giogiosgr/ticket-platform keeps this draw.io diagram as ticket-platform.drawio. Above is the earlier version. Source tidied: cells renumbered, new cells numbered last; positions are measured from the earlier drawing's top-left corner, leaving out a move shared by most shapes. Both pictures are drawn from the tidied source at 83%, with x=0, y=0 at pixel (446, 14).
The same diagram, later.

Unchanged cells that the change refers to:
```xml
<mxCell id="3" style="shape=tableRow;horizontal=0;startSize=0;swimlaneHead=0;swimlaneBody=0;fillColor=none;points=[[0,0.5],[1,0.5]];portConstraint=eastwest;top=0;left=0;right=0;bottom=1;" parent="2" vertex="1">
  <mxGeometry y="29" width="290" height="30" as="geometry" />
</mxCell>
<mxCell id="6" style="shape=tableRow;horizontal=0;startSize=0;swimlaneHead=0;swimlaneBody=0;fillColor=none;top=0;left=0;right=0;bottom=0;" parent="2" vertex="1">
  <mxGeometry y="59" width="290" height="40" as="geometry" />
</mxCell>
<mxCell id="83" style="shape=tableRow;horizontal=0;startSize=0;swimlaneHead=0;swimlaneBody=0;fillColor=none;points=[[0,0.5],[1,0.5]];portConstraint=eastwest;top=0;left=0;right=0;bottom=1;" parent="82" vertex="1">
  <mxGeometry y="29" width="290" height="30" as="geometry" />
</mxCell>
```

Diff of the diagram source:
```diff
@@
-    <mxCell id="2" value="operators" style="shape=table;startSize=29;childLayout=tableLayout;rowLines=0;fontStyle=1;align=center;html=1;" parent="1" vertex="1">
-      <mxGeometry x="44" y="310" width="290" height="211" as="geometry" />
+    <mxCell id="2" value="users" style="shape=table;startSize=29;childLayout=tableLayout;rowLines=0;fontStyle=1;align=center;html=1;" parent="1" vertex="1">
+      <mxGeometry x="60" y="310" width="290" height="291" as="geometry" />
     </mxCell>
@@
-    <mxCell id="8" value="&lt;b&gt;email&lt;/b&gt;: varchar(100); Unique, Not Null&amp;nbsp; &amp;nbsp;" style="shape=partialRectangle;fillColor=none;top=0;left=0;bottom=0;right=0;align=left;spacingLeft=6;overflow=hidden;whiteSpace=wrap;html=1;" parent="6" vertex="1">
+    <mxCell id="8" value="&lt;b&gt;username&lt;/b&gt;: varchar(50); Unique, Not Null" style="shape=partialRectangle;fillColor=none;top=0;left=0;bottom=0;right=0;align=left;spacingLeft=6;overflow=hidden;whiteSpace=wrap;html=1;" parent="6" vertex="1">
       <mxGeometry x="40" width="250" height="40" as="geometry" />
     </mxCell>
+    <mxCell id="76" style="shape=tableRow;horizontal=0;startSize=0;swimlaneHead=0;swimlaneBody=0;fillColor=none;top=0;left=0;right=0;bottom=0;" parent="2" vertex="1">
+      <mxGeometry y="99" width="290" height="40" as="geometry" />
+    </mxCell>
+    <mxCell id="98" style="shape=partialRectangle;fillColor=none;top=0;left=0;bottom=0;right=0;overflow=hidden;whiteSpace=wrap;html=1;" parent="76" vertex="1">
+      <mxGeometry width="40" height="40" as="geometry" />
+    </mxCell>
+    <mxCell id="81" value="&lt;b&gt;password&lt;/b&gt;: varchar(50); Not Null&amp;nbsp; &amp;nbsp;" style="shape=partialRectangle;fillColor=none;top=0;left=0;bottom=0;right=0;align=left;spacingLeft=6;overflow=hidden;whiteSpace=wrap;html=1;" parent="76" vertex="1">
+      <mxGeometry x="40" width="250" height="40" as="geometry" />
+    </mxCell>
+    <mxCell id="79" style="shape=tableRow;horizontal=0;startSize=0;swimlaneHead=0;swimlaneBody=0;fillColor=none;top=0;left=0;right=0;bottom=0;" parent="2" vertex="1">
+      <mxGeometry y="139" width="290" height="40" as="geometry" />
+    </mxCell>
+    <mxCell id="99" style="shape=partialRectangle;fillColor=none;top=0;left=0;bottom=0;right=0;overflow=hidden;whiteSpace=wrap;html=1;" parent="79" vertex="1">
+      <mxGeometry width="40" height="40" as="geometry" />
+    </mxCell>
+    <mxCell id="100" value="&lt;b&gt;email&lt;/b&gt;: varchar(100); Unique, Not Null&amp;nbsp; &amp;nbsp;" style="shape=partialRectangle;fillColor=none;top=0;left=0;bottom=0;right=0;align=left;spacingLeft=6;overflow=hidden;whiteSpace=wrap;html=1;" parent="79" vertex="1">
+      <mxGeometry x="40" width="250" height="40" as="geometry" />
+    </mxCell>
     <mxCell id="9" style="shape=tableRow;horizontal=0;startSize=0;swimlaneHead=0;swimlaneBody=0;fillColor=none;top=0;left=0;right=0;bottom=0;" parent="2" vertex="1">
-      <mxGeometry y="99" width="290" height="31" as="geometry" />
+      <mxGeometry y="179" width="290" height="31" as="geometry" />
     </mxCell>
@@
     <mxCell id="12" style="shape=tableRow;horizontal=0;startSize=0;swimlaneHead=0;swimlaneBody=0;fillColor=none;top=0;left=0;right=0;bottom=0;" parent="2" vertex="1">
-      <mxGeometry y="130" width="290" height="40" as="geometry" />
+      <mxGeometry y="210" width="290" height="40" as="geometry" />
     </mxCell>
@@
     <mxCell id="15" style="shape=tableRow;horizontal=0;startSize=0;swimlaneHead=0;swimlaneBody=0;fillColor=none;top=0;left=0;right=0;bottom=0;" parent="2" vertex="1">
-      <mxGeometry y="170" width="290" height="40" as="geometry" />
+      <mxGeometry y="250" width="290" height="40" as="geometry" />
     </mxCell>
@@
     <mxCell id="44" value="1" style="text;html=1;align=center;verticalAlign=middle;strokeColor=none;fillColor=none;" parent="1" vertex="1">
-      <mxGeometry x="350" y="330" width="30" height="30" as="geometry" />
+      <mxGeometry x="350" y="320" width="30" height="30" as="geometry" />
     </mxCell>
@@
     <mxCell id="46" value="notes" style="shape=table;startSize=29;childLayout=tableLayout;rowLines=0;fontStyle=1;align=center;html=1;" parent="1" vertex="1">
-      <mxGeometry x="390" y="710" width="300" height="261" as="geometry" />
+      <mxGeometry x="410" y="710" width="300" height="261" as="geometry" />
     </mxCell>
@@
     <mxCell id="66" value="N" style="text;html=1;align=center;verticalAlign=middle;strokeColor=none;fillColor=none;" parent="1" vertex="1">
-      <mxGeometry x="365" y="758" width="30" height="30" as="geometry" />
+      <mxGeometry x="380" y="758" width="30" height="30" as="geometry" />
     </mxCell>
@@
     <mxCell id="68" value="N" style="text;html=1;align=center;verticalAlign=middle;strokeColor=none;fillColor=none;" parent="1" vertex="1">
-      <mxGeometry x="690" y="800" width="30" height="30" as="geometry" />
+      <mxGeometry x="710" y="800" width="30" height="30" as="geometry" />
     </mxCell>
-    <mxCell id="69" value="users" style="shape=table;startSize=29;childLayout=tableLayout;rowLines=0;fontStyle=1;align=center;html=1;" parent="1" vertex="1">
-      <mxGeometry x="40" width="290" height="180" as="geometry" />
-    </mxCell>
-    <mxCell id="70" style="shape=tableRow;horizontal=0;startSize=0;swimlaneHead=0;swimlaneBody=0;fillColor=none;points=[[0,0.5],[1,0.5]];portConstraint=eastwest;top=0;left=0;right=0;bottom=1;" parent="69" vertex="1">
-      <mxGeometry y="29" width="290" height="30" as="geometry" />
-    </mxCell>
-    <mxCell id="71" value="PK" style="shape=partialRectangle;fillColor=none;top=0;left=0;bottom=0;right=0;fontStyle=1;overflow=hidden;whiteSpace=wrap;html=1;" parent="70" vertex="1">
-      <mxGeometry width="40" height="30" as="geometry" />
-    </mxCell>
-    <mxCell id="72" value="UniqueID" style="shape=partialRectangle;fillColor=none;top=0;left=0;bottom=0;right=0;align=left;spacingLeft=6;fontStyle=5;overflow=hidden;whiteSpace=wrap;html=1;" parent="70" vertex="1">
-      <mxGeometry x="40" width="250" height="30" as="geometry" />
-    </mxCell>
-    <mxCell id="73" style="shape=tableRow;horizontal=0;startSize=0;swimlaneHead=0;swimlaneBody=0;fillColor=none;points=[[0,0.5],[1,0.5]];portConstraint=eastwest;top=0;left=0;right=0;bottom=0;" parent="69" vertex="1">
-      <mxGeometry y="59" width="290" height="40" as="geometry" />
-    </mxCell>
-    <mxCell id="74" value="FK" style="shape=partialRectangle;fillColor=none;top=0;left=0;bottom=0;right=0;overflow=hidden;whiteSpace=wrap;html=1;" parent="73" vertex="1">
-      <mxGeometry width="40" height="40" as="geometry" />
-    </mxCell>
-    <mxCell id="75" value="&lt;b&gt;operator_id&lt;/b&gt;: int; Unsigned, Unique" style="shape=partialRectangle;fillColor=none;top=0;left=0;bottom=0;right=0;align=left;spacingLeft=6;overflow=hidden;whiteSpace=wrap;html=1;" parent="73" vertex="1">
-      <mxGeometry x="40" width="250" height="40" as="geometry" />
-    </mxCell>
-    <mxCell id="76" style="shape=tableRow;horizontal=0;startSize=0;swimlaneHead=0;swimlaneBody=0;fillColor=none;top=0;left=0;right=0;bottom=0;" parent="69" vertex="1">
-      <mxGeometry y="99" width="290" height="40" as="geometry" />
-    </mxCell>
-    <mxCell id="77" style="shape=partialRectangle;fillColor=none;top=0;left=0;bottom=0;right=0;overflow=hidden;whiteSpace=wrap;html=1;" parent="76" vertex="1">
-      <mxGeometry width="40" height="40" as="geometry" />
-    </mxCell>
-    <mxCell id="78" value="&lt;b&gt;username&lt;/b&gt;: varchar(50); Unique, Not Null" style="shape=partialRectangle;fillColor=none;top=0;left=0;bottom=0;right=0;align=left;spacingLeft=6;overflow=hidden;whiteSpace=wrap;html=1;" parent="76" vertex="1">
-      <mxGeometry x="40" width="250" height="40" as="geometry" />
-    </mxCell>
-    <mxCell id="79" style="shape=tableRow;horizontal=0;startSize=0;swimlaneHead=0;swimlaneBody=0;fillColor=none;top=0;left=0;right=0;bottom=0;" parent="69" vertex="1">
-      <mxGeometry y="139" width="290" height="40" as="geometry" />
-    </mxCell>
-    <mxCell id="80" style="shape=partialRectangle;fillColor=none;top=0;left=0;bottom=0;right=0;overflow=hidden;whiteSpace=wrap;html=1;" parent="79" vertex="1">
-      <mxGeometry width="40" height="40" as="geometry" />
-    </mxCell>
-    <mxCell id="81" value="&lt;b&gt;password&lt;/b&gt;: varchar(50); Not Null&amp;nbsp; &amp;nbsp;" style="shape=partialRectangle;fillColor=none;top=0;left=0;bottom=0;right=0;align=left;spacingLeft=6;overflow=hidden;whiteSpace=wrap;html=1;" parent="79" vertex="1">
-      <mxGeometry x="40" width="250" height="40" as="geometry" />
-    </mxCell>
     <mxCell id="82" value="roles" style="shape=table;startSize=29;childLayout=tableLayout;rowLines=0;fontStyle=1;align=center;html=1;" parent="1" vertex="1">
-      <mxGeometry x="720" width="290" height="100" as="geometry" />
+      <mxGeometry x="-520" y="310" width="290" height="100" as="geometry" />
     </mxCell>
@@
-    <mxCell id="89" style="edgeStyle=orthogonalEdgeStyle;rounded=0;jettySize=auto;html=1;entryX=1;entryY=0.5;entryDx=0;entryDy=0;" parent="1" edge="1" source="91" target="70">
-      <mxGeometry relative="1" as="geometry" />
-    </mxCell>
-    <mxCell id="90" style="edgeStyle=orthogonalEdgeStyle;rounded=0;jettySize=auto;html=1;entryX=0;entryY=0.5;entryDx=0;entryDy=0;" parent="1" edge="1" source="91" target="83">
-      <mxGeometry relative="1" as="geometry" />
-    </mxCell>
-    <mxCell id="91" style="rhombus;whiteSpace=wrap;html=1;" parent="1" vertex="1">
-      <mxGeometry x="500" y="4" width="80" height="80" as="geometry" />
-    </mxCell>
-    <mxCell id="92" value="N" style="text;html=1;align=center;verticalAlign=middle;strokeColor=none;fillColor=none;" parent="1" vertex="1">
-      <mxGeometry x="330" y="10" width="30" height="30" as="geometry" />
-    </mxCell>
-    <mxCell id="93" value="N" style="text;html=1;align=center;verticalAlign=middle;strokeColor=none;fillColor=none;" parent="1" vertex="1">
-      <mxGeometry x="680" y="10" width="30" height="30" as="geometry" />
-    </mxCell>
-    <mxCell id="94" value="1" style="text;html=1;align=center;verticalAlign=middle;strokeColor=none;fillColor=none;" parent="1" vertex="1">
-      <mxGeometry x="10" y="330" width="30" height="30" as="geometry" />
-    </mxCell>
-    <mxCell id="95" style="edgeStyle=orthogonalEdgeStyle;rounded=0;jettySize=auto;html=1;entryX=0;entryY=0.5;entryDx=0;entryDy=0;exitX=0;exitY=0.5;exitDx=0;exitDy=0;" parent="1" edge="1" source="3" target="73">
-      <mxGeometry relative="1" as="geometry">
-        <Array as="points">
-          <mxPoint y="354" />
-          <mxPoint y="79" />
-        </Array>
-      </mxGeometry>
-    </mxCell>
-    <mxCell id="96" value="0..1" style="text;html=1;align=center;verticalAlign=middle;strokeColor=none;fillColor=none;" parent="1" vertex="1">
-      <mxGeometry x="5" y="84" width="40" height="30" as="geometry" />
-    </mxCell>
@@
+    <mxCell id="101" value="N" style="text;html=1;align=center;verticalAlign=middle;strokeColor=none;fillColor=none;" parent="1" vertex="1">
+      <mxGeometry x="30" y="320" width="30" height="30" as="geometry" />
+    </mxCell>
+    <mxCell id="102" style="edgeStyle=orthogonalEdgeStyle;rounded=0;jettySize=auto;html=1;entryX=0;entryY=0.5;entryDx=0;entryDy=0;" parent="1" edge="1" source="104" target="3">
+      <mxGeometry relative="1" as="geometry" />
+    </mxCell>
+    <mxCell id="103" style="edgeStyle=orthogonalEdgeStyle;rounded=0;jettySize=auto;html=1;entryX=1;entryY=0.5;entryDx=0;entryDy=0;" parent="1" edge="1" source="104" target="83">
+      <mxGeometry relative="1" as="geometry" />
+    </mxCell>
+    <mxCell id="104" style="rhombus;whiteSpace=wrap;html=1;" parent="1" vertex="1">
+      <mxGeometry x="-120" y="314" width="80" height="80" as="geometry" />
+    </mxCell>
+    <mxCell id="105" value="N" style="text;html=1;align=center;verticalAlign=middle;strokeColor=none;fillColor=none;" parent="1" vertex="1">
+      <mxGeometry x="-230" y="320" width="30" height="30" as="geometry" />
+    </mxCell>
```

WHAT NEEDS TO BE DONE | Work through the records above. Copy every line with the string "users".

EXERCISE OUTPUT |
+    <mxCell id="2" value="users" style="shape=table;startSize=29;childLayout=tableLayout;rowLines=0;fontStyle=1;align=center;html=1;" parent="1" vertex="1">
-    <mxCell id="69" value="users" style="shape=table;startSize=29;childLayout=tableLayout;rowLines=0;fontStyle=1;align=center;html=1;" parent="1" vertex="1">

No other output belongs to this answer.